_Task_
The answer must be one number: how many lines of the records contain "following".

_Supplied records_
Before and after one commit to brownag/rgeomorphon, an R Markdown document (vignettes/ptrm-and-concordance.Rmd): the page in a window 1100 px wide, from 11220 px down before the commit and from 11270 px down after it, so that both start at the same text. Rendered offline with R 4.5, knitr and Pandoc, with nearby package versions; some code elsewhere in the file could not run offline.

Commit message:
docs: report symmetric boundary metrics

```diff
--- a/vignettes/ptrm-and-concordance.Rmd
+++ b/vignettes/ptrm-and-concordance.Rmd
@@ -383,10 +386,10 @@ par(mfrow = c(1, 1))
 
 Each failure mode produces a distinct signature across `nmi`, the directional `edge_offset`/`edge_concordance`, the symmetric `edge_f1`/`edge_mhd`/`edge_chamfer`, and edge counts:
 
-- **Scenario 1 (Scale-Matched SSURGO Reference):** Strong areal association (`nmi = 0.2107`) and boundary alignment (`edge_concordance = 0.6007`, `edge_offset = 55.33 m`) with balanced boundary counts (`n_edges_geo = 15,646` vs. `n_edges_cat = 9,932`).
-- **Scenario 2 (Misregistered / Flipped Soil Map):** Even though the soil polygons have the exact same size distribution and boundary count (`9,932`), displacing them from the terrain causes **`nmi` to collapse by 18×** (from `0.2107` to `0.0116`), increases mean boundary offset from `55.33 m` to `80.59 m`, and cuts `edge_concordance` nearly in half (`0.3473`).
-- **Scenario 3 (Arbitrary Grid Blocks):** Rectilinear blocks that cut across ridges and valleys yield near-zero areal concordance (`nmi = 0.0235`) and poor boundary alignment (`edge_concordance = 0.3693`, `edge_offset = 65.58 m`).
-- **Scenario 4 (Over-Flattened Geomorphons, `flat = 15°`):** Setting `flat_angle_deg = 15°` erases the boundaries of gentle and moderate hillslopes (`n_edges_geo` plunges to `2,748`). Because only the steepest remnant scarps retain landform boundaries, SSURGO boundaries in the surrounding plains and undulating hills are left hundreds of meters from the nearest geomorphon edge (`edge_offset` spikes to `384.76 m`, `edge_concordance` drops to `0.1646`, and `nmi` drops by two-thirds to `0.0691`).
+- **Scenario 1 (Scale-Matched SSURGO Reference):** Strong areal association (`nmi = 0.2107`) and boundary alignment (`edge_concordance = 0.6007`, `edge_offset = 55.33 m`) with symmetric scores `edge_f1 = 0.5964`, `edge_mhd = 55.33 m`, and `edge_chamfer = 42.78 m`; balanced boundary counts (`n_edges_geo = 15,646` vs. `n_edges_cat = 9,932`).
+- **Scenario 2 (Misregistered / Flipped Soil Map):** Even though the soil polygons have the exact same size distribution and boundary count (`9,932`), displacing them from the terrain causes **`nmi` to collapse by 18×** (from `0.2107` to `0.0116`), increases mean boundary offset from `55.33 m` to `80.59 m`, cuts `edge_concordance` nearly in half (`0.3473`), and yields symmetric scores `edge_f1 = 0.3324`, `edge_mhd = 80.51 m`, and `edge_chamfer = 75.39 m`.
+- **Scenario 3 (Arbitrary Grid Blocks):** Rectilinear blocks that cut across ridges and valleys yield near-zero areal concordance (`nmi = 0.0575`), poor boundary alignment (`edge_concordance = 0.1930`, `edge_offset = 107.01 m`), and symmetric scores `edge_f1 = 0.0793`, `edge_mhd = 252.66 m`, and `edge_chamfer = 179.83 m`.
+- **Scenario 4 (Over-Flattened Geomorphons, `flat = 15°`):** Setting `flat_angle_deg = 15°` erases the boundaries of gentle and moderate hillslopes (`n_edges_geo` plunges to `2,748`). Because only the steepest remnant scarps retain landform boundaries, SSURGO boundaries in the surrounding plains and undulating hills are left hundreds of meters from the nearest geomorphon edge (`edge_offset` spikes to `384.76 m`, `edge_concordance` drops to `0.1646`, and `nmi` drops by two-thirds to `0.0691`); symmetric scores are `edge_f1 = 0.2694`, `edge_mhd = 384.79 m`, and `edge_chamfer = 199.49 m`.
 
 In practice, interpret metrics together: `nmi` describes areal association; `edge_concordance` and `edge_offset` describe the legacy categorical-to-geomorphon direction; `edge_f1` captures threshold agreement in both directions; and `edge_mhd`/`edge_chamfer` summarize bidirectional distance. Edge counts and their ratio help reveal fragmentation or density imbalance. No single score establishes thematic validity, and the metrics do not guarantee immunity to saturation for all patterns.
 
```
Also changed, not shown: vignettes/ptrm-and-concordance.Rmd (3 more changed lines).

---

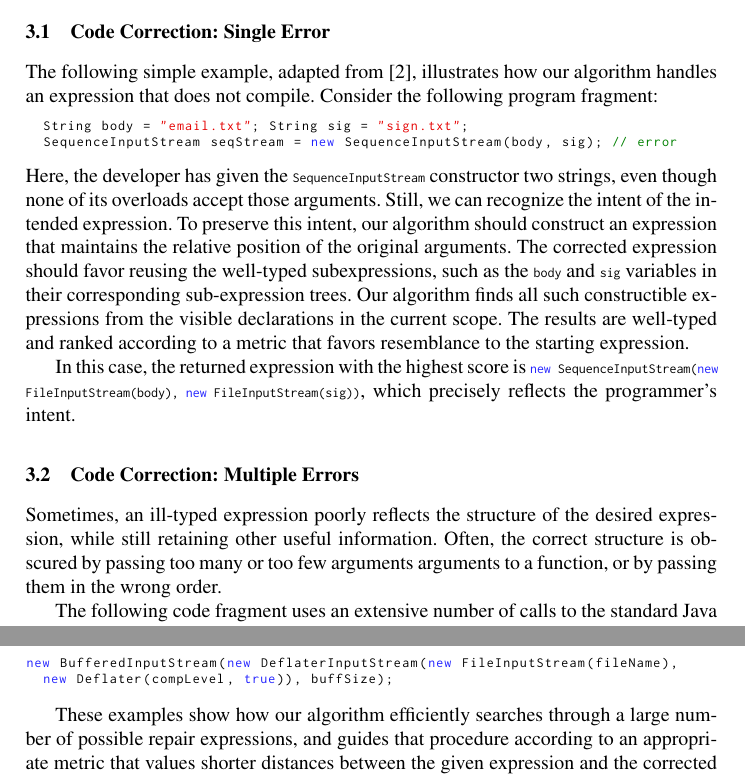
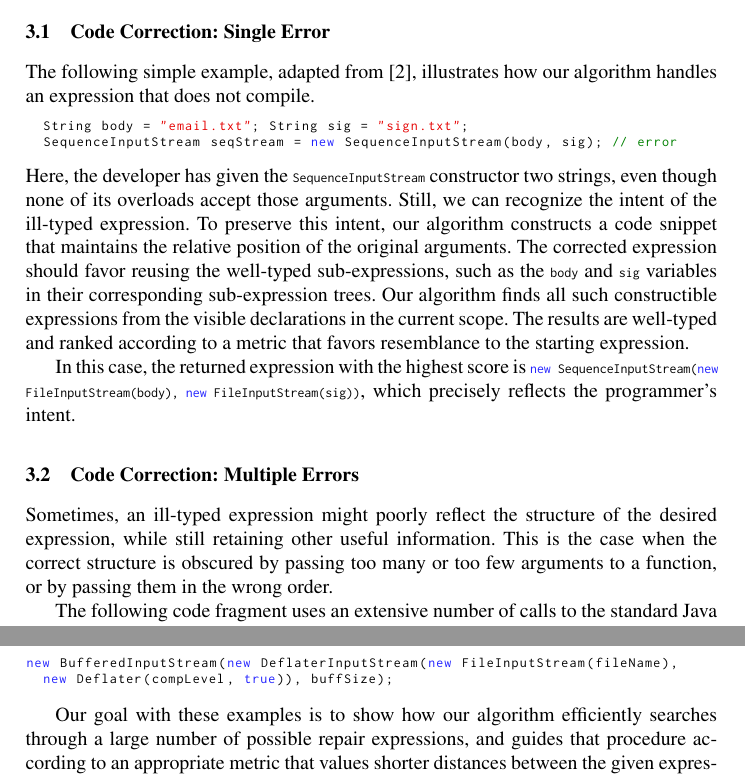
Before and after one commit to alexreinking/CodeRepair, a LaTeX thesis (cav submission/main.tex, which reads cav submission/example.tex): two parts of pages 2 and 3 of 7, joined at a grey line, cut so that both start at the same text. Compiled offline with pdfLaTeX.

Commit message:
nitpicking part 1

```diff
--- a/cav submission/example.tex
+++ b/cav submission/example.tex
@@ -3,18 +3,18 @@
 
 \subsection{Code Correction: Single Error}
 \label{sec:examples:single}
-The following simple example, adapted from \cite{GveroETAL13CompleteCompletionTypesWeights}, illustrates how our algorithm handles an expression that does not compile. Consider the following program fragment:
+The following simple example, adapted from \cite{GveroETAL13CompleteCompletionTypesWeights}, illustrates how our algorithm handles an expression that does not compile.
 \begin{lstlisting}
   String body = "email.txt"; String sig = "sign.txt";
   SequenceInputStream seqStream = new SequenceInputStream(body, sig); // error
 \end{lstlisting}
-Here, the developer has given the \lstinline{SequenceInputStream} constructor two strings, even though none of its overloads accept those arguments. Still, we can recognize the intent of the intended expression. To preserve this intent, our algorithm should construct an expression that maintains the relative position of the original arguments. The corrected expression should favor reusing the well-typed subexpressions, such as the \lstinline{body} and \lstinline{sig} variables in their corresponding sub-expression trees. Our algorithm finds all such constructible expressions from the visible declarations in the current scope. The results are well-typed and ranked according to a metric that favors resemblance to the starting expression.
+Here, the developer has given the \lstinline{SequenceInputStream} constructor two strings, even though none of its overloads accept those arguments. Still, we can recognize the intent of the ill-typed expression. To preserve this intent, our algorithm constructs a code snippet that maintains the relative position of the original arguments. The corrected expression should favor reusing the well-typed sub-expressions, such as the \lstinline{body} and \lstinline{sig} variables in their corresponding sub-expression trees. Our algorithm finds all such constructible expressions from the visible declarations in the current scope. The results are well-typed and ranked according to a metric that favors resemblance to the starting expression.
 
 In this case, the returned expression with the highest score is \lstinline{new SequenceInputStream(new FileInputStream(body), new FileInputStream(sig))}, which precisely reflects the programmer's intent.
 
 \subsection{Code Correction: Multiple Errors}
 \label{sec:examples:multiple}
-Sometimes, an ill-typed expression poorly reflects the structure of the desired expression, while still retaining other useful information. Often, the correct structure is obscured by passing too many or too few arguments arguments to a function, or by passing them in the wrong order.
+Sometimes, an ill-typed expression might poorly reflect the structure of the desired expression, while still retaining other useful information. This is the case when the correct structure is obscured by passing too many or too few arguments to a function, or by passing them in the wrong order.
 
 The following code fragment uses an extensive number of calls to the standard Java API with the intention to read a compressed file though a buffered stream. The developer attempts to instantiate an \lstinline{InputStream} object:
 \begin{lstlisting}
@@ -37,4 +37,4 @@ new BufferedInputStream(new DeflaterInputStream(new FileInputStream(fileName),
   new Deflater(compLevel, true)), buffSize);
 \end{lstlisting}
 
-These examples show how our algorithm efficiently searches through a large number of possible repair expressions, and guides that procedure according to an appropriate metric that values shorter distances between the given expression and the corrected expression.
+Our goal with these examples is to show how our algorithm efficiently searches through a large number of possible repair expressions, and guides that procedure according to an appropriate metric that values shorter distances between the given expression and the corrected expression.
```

_Problem solution_
3